### How to complete this task
Read through the data and report every line in which the word "style" occurs.

### Web page edit records
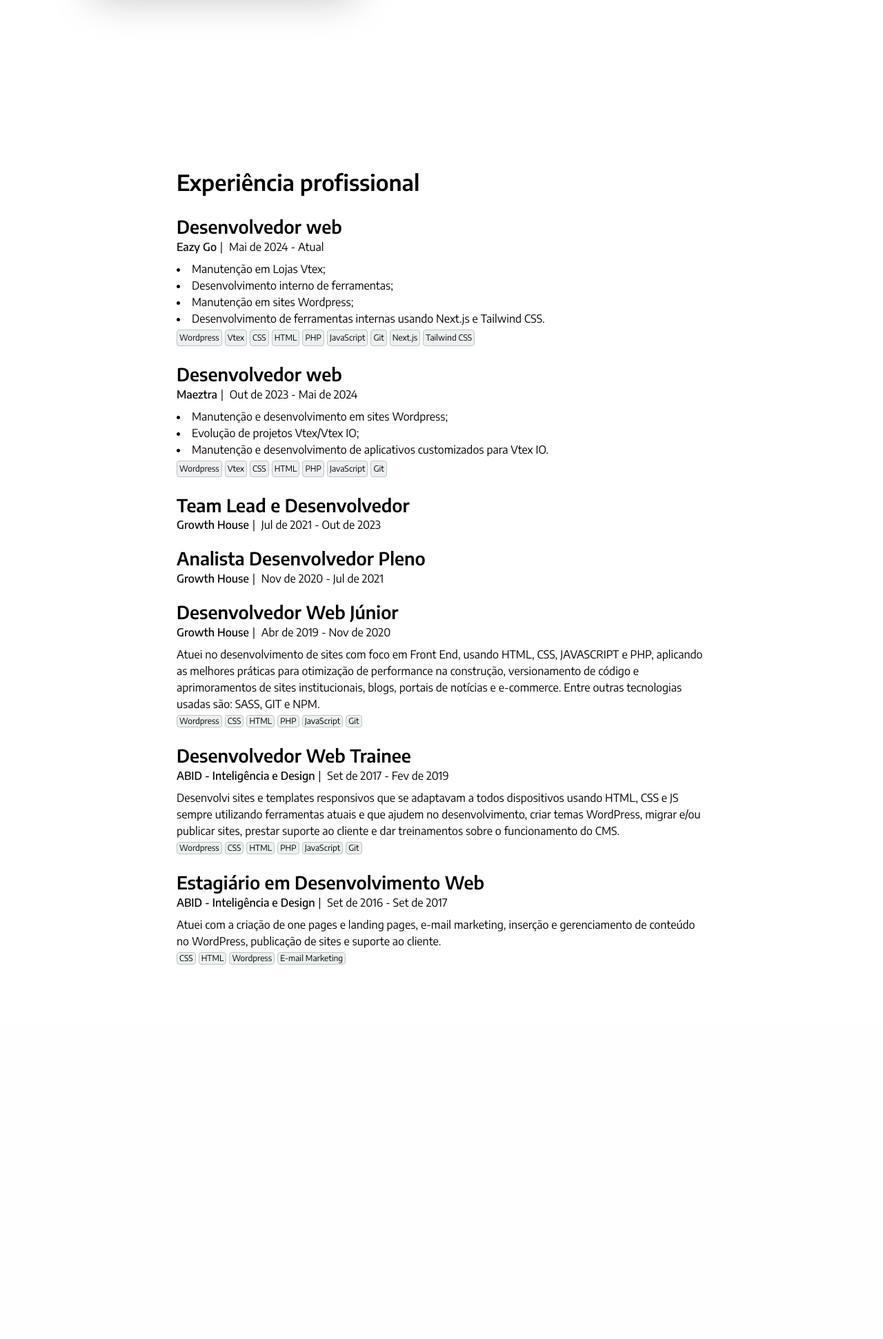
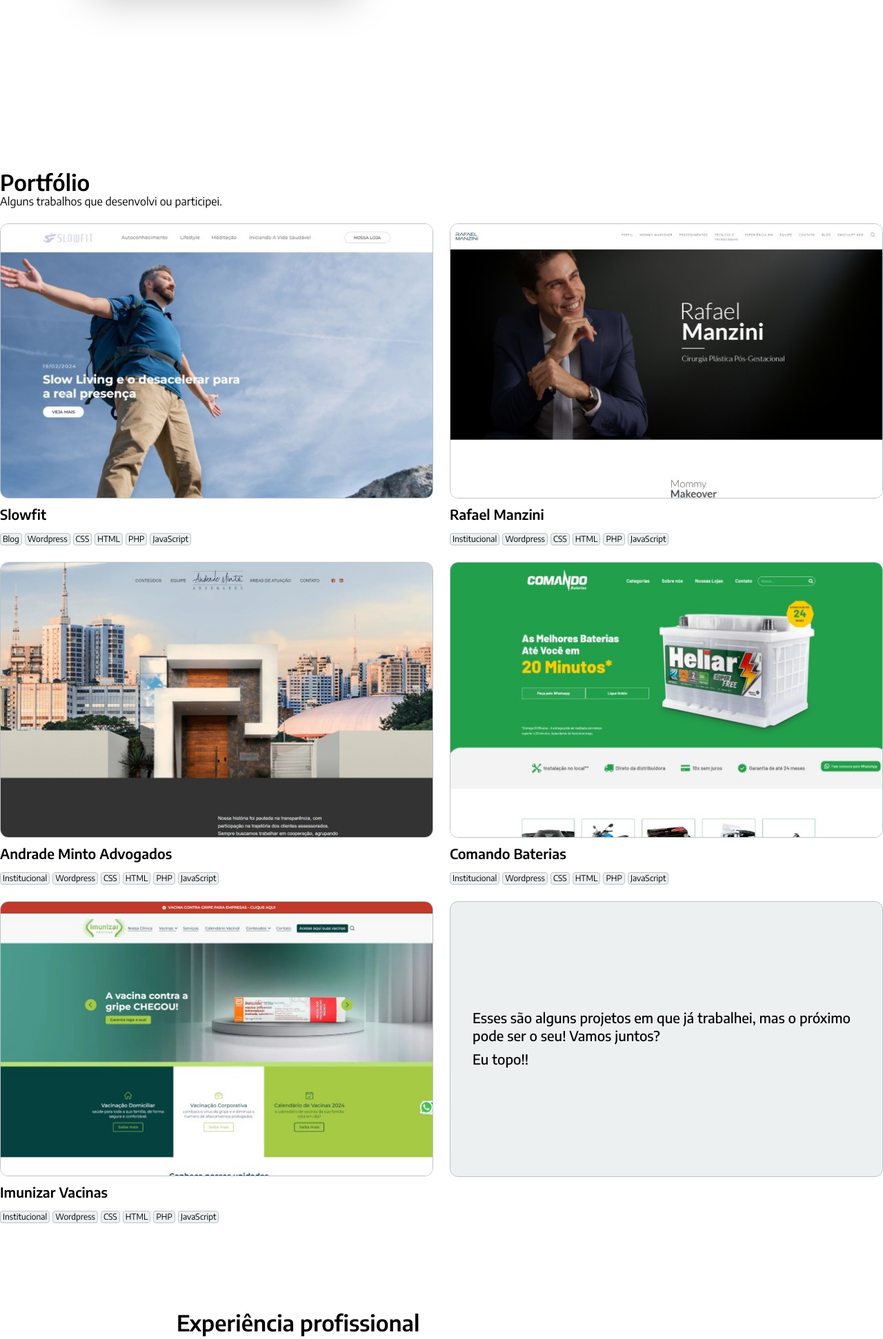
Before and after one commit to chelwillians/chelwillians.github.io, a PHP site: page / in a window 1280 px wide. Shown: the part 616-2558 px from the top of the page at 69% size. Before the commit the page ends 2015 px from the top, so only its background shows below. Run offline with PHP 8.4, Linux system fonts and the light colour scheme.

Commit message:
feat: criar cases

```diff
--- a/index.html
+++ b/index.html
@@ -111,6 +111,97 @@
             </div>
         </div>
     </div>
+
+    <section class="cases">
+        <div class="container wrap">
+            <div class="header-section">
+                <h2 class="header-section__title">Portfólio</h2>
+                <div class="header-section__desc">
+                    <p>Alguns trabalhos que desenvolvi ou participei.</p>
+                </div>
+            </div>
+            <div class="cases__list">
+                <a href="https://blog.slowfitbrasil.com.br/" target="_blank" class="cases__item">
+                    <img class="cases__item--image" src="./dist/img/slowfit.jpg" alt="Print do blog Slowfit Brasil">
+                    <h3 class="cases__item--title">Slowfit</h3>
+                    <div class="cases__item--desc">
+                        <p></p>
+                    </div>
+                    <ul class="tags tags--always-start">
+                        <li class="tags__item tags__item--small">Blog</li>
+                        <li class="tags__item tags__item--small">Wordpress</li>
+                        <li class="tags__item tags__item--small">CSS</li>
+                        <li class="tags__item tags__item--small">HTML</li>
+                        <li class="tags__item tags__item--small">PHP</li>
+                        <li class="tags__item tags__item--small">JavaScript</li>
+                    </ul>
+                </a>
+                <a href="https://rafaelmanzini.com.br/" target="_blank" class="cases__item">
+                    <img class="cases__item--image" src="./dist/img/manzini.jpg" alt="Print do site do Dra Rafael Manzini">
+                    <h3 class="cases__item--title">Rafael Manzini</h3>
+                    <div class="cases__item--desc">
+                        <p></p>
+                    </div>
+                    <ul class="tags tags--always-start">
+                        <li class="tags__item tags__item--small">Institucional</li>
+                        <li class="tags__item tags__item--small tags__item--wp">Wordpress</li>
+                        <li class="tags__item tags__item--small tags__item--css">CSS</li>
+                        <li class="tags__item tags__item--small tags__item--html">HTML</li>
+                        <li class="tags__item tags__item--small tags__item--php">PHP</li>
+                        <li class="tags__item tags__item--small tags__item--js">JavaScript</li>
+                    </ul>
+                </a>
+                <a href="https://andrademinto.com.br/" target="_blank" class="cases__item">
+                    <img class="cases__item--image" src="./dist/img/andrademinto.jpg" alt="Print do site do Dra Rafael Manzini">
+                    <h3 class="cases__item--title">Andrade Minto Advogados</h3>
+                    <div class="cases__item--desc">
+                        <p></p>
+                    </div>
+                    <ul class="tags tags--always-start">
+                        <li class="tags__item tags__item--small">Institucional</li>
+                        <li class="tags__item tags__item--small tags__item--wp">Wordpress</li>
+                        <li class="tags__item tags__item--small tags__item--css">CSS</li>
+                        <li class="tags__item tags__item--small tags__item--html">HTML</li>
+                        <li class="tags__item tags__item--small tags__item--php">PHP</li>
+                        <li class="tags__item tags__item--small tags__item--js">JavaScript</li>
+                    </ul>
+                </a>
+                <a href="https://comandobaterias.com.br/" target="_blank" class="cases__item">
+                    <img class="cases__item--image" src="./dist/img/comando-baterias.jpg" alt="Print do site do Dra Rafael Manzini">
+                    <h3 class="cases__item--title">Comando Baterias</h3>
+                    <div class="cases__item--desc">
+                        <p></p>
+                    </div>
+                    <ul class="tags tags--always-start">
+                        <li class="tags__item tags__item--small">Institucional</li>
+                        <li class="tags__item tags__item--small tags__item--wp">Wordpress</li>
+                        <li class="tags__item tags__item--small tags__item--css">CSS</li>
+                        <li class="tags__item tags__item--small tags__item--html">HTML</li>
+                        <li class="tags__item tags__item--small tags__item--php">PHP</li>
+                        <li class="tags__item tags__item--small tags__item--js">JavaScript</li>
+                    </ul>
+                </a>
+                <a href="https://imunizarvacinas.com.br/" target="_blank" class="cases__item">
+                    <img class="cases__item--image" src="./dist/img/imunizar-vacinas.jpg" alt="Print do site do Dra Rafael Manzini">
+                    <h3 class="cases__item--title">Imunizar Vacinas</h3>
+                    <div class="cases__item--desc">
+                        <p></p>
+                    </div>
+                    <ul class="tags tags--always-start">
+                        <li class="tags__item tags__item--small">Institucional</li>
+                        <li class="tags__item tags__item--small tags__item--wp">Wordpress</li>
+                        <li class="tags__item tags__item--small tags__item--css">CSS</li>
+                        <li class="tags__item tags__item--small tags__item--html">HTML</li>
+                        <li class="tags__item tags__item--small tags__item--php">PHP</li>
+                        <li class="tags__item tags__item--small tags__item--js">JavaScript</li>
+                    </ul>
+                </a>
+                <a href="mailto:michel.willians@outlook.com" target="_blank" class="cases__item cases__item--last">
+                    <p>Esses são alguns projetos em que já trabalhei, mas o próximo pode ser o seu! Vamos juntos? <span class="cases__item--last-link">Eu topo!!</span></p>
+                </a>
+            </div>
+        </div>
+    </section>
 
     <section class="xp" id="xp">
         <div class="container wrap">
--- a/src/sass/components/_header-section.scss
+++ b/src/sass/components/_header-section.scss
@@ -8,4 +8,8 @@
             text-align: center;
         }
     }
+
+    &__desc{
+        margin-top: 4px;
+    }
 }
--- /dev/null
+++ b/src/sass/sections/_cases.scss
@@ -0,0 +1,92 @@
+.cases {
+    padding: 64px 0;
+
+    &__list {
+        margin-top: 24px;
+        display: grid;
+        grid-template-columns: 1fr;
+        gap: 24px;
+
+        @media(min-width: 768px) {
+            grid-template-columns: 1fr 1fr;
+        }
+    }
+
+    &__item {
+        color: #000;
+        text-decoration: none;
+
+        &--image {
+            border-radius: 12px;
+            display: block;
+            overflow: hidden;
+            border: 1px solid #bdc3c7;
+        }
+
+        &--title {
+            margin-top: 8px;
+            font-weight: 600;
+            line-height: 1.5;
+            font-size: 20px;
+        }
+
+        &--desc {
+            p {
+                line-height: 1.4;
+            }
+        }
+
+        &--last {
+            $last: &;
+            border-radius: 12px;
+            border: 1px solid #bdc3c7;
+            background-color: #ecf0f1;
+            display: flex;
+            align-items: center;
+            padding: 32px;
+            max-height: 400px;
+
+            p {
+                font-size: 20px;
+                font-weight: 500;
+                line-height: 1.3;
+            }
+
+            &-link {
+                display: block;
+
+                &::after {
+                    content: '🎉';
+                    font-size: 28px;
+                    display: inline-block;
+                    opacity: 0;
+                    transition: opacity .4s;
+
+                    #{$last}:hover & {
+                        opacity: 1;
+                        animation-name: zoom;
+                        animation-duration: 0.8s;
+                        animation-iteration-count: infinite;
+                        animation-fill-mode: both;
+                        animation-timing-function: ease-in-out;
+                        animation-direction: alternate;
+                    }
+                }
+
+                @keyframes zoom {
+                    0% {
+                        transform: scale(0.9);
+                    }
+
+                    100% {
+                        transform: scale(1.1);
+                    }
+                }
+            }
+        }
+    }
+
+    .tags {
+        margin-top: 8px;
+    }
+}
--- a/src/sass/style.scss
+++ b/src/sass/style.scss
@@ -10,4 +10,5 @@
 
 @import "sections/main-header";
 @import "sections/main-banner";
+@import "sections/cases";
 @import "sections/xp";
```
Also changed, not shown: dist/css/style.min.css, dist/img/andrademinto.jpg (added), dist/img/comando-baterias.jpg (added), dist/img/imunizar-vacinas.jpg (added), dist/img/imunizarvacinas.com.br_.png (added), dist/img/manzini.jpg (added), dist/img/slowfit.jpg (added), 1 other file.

### Written answer
--- a/src/sass/style.scss
+++ b/src/sass/style.scss
Also changed, not shown: dist/css/style.min.css, dist/img/andrademinto.jpg (added), dist/img/comando-baterias.jpg (added), dist/img/imunizar-vacinas.jpg (added), dist/img/imunizarvacinas.com.br_.png (added), dist/img/manzini.jpg (added), dist/img/slowfit.jpg (added), 1 other file.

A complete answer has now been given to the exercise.